> **YOUR INSTRUCTIONS**
The full listing, written out exactly and without images, is the expected result.
..........
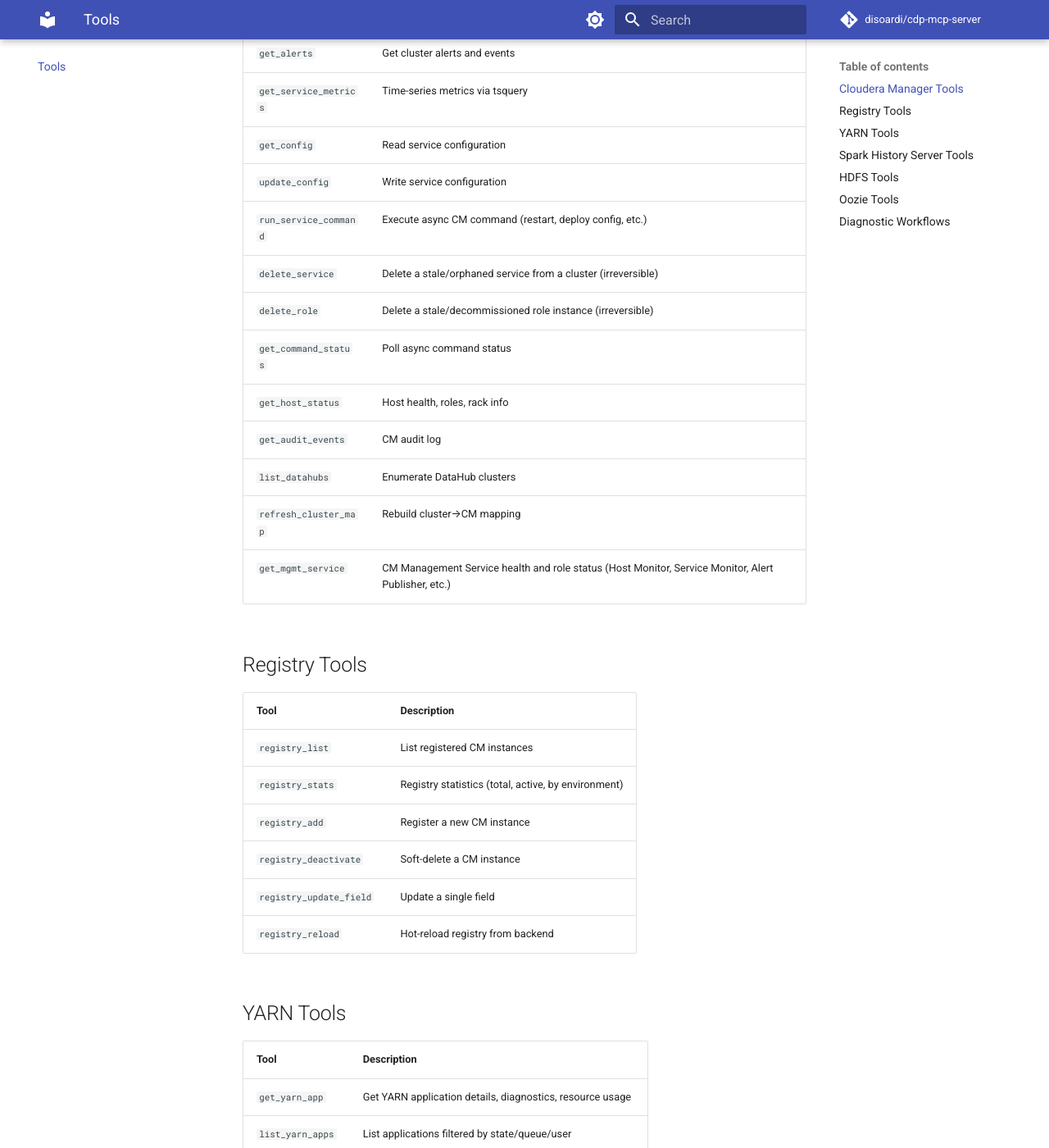
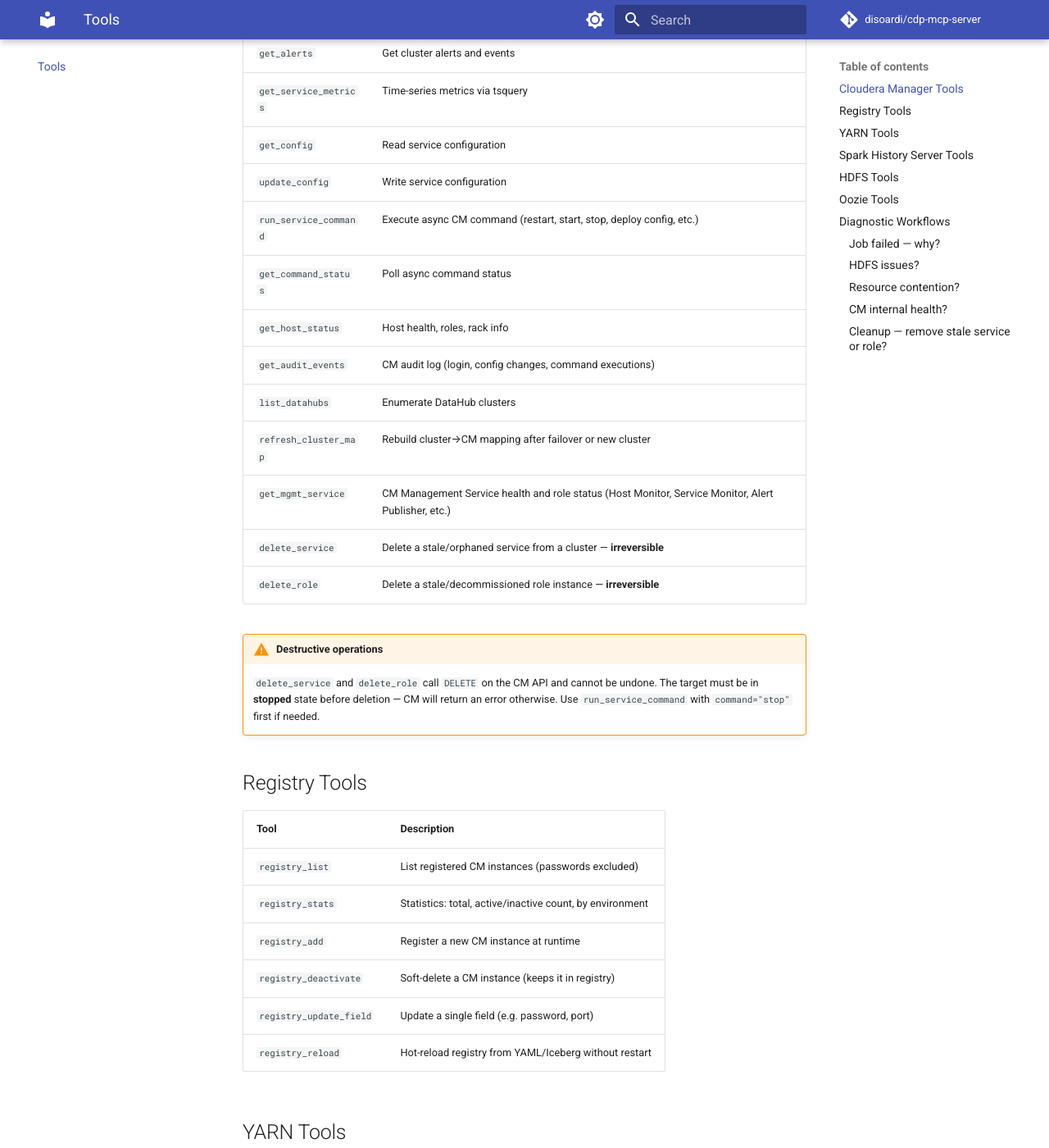
Before and after one commit to disoardi/cdp-mcp-server, an MkDocs documentation site: the page built from docs/tools.md, in a window 1280 px wide and 1400 px high, scrolled down 418 px. Shown: the whole window at 82% size. Built offline with MkDocs 1.6.1 and Material for MkDocs 9.7.7, drawn with Linux system fonts in a browser that asks for light colours; comment, search, counter and statistics services are not loaded; some of the changed text lies outside the part shown.

Commit message:
docs: update tools.md and index.md for 22-tool release
- Tool count updated to 22
- Added delete_service and delete_role with warning admonition
- Added get_mgmt_service to CM tools section
- Added two new diagnostic workflows: CM internal health and cleanup

Co-Authored-By: Claude Sonnet 4.6 <noreply@anthropic.com>

```diff
--- a/docs/tools.md
+++ b/docs/tools.md
@@ -11,68 +11,98 @@
 | `get_service_metrics` | Time-series metrics via tsquery |
 | `get_config` | Read service configuration |
 | `update_config` | Write service configuration |
-| `run_service_command` | Execute async CM command (restart, deploy config, etc.) |
-| `delete_service` | Delete a stale/orphaned service from a cluster (irreversible) |
-| `delete_role` | Delete a stale/decommissioned role instance (irreversible) |
+| `run_service_command` | Execute async CM command (restart, start, stop, deploy config, etc.) |
 | `get_command_status` | Poll async command status |
 | `get_host_status` | Host health, roles, rack info |
-| `get_audit_events` | CM audit log |
+| `get_audit_events` | CM audit log (login, config changes, command executions) |
 | `list_datahubs` | Enumerate DataHub clusters |
-| `refresh_cluster_map` | Rebuild cluster→CM mapping |
+| `refresh_cluster_map` | Rebuild cluster→CM mapping after failover or new cluster |
 | `get_mgmt_service` | CM Management Service health and role status (Host Monitor, Service Monitor, Alert Publisher, etc.) |
+| `delete_service` | Delete a stale/orphaned service from a cluster — **irreversible** |
+| `delete_role` | Delete a stale/decommissioned role instance — **irreversible** |
+
+!!! warning "Destructive operations"
+    `delete_service` and `delete_role` call `DELETE` on the CM API and cannot be undone.
+    The target must be in **stopped** state before deletion — CM will return an error otherwise.
+    Use `run_service_command` with `command="stop"` first if needed.
 
 ## Registry Tools
 
 | Tool | Description |
 |---|---|
-| `registry_list` | List registered CM instances |
-| `registry_stats` | Registry statistics (total, active, by environment) |
-| `registry_add` | Register a new CM instance |
-| `registry_deactivate` | Soft-delete a CM instance |
-| `registry_update_field` | Update a single field |
-| `registry_reload` | Hot-reload registry from backend |
+| `registry_list` | List registered CM instances (passwords excluded) |
+| `registry_stats` | Statistics: total, active/inactive count, by environment |
+| `registry_add` | Register a new CM instance at runtime |
+| `registry_deactivate` | Soft-delete a CM instance (keeps it in registry) |
+| `registry_update_field` | Update a single field (e.g. password, port) |
+| `registry_reload` | Hot-reload registry from YAML/Iceberg without restart |
 
 ## YARN Tools
 
 | Tool | Description |
 |---|---|
-| `get_yarn_app` | Get YARN application details, diagnostics, resource usage |
-| `list_yarn_apps` | List applications filtered by state/queue/user |
+| `get_yarn_app` | Application details, diagnostics, resource usage and timing |
+| `list_yarn_apps` | List applications filtered by state / queue / user |
 | `get_yarn_queue` | Scheduler queue capacity and active/pending applications |
 
 ## Spark History Server Tools
 
 | Tool | Description |
 |---|---|
-| `get_spark_app` | Spark application summary (duration, executor time) |
-| `get_spark_stages` | Stage details including failure reason |
-| `list_spark_apps` | List Spark applications |
+| `get_spark_app` | Spark application summary (duration, executor time, attempt count) |
+| `get_spark_stages` | Stage details including failure reason (truncated to 300 chars) |
+| `list_spark_apps` | List Spark applications filtered by status |
 
 ## HDFS Tools
 
 | Tool | Description |
 |---|---|
-| `get_namenode_status` | NameNode health (HEALTHY/DEGRADED/CRITICAL), capacity, corrupt/missing blocks |
+| `get_namenode_status` | NameNode health (HEALTHY / DEGRADED / CRITICAL), capacity, corrupt/missing blocks, HA state |
 
 ## Oozie Tools
 
 | Tool | Description |
 |---|---|
-| `get_oozie_job` | Workflow or coordinator job details with action list |
-| `list_oozie_jobs` | List jobs filtered by status/type/user |
+| `get_oozie_job` | Workflow or coordinator job details with action list and YARN app IDs |
+| `list_oozie_jobs` | List jobs filtered by status / type / user |
+
+---
 
 ## Diagnostic Workflows
 
-**Job failed, why?**
-1. `list_yarn_apps` → find the failed `app_id`
-2. `get_yarn_app` → read diagnostics
-3. `get_spark_stages` → find the failed stage and `failureReason`
-4. `get_service_logs` → deep dive into YARN/Spark logs
+### Job failed — why?
 
-**HDFS issues?**
+1. `list_yarn_apps` with `state=FAILED` → find the `app_id`
+2. `get_yarn_app` → read `diagnostics` field
+3. `get_spark_stages` with `status=FAILED` → find `failureReason`
+4. `get_service_logs` → deep dive into YARN / Spark logs
+
+### HDFS issues?
+
 1. `get_namenode_status` → check `health_summary`, `corrupt_blocks`, `missing_blocks`
-2. `get_alerts` → related alerts on HDFS service
+2. `get_alerts` with `severity=CRITICAL` → related alerts
+3. `get_service_logs` for HDFS → NameNode log details
 
-**Resource contention?**
+### Resource contention?
+
 1. `get_yarn_queue` → check `used_capacity` vs `capacity`
-2. `list_yarn_apps state=RUNNING` → who is consuming resources
+2. `list_yarn_apps` with `state=RUNNING` → who is consuming resources
+3. `get_service_metrics` → trend over time
+
+### CM internal health?
+
+1. `get_mgmt_service` → Host Monitor, Service Monitor, Alert Publisher status
+2. `get_alerts` → any unacknowledged critical alerts
+3. `get_host_status` → per-host health and role assignment
+
+### Cleanup — remove stale service or role?
+
+1. `list_services` → confirm the service name
+2. `run_service_command` with `command="stop"` → stop the service first
+3. `delete_service` → remove it from CM
+
+For a single stale role (e.g. orphaned HiveServer2):
+
+1. `list_services` → identify the service
+2. Stop the specific role via `run_service_command` or CM UI
+3. `delete_role` with the full role name (e.g. `hive-HIVESERVER2-abc123def456`)
```
Also changed, not shown: docs/index.md (+1 -1 lines).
..........
> **FINAL ANSWER**
Before and after one commit to disoardi/cdp-mcp-server, an MkDocs documentation site: the page built from docs/tools.md, in a window 1280 px wide and 1400 px high, scrolled down 418 px. Shown: the whole window at 82% size. Built offline with MkDocs 1.6.1 and Material for MkDocs 9.7.7, drawn with Linux system fonts in a browser that asks for light colours; comment, search, counter and statistics services are not loaded; some of the changed text lies outside the part shown.

Commit message:
docs: update tools.md and index.md for 22-tool release
- Tool count updated to 22
- Added delete_service and delete_role with warning admonition
- Added get_mgmt_service to CM tools section
- Added two new diagnostic workflows: CM internal health and cleanup

Co-Authored-By: Claude Sonnet 4.6 <noreply@anthropic.com>

```diff
--- a/docs/tools.md
+++ b/docs/tools.md
@@ -11,68 +11,98 @@
 | `get_service_metrics` | Time-series metrics via tsquery |
 | `get_config` | Read service configuration |
 | `update_config` | Write service configuration |
-| `run_service_command` | Execute async CM command (restart, deploy config, etc.) |
-| `delete_service` | Delete a stale/orphaned service from a cluster (irreversible) |
-| `delete_role` | Delete a stale/decommissioned role instance (irreversible) |
+| `run_service_command` | Execute async CM command (restart, start, stop, deploy config, etc.) |
 | `get_command_status` | Poll async command status |
 | `get_host_status` | Host health, roles, rack info |
-| `get_audit_events` | CM audit log |
+| `get_audit_events` | CM audit log (login, config changes, command executions) |
 | `list_datahubs` | Enumerate DataHub clusters |
-| `refresh_cluster_map` | Rebuild cluster→CM mapping |
+| `refresh_cluster_map` | Rebuild cluster→CM mapping after failover or new cluster |
 | `get_mgmt_service` | CM Management Service health and role status (Host Monitor, Service Monitor, Alert Publisher, etc.) |
+| `delete_service` | Delete a stale/orphaned service from a cluster — **irreversible** |
+| `delete_role` | Delete a stale/decommissioned role instance — **irreversible** |
+
+!!! warning "Destructive operations"
+    `delete_service` and `delete_role` call `DELETE` on the CM API and cannot be undone.
+    The target must be in **stopped** state before deletion — CM will return an error otherwise.
+    Use `run_service_command` with `command="stop"` first if needed.
 
 ## Registry Tools
 
 | Tool | Description |
 |---|---|
-| `registry_list` | List registered CM instances |
-| `registry_stats` | Registry statistics (total, active, by environment) |
-| `registry_add` | Register a new CM instance |
-| `registry_deactivate` | Soft-delete a CM instance |
-| `registry_update_field` | Update a single field |
-| `registry_reload` | Hot-reload registry from backend |
+| `registry_list` | List registered CM instances (passwords excluded) |
+| `registry_stats` | Statistics: total, active/inactive count, by environment |
+| `registry_add` | Register a new CM instance at runtime |
+| `registry_deactivate` | Soft-delete a CM instance (keeps it in registry) |
+| `registry_update_field` | Update a single field (e.g. password, port) |
+| `registry_reload` | Hot-reload registry from YAML/Iceberg without restart |
 
 ## YARN Tools
 
 | Tool | Description |
 |---|---|
-| `get_yarn_app` | Get YARN application details, diagnostics, resource usage |
-| `list_yarn_apps` | List applications filtered by state/queue/user |
+| `get_yarn_app` | Application details, diagnostics, resource usage and timing |
+| `list_yarn_apps` | List applications filtered by state / queue / user |
 | `get_yarn_queue` | Scheduler queue capacity and active/pending applications |
 
 ## Spark History Server Tools
 
 | Tool | Description |
 |---|---|
-| `get_spark_app` | Spark application summary (duration, executor time) |
-| `get_spark_stages` | Stage details including failure reason |
-| `list_spark_apps` | List Spark applications |
+| `get_spark_app` | Spark application summary (duration, executor time, attempt count) |
+| `get_spark_stages` | Stage details including failure reason (truncated to 300 chars) |
+| `list_spark_apps` | List Spark applications filtered by status |
 
 ## HDFS Tools
 
 | Tool | Description |
 |---|---|
-| `get_namenode_status` | NameNode health (HEALTHY/DEGRADED/CRITICAL), capacity, corrupt/missing blocks |
+| `get_namenode_status` | NameNode health (HEALTHY / DEGRADED / CRITICAL), capacity, corrupt/missing blocks, HA state |
 
 ## Oozie Tools
 
 | Tool | Description |
 |---|---|
-| `get_oozie_job` | Workflow or coordinator job details with action list |
-| `list_oozie_jobs` | List jobs filtered by status/type/user |
+| `get_oozie_job` | Workflow or coordinator job details with action list and YARN app IDs |
+| `list_oozie_jobs` | List jobs filtered by status / type / user |
+
+---
 
 ## Diagnostic Workflows
 
-**Job failed, why?**
-1. `list_yarn_apps` → find the failed `app_id`
-2. `get_yarn_app` → read diagnostics
-3. `get_spark_stages` → find the failed stage and `failureReason`
-4. `get_service_logs` → deep dive into YARN/Spark logs
+### Job failed — why?
 
-**HDFS issues?**
+1. `list_yarn_apps` with `state=FAILED` → find the `app_id`
+2. `get_yarn_app` → read `diagnostics` field
+3. `get_spark_stages` with `status=FAILED` → find `failureReason`
+4. `get_service_logs` → deep dive into YARN / Spark logs
+
+### HDFS issues?
+
 1. `get_namenode_status` → check `health_summary`, `corrupt_blocks`, `missing_blocks`
-2. `get_alerts` → related alerts on HDFS service
+2. `get_alerts` with `severity=CRITICAL` → related alerts
+3. `get_service_logs` for HDFS → NameNode log details
 
-**Resource contention?**
+### Resource contention?
+
 1. `get_yarn_queue` → check `used_capacity` vs `capacity`
-2. `list_yarn_apps state=RUNNING` → who is consuming resources
+2. `list_yarn_apps` with `state=RUNNING` → who is consuming resources
+3. `get_service_metrics` → trend over time
+
+### CM internal health?
+
+1. `get_mgmt_service` → Host Monitor, Service Monitor, Alert Publisher status
+2. `get_alerts` → any unacknowledged critical alerts
+3. `get_host_status` → per-host health and role assignment
+
+### Cleanup — remove stale service or role?
+
+1. `list_services` → confirm the service name
+2. `run_service_command` with `command="stop"` → stop the service first
+3. `delete_service` → remove it from CM
+
+For a single stale role (e.g. orphaned HiveServer2):
+
+1. `list_services` → identify the service
+2. Stop the specific role via `run_service_command` or CM UI
+3. `delete_role` with the full role name (e.g. `hive-HIVESERVER2-abc123def456`)
```
Also changed, not shown: docs/index.md (+1 -1 lines).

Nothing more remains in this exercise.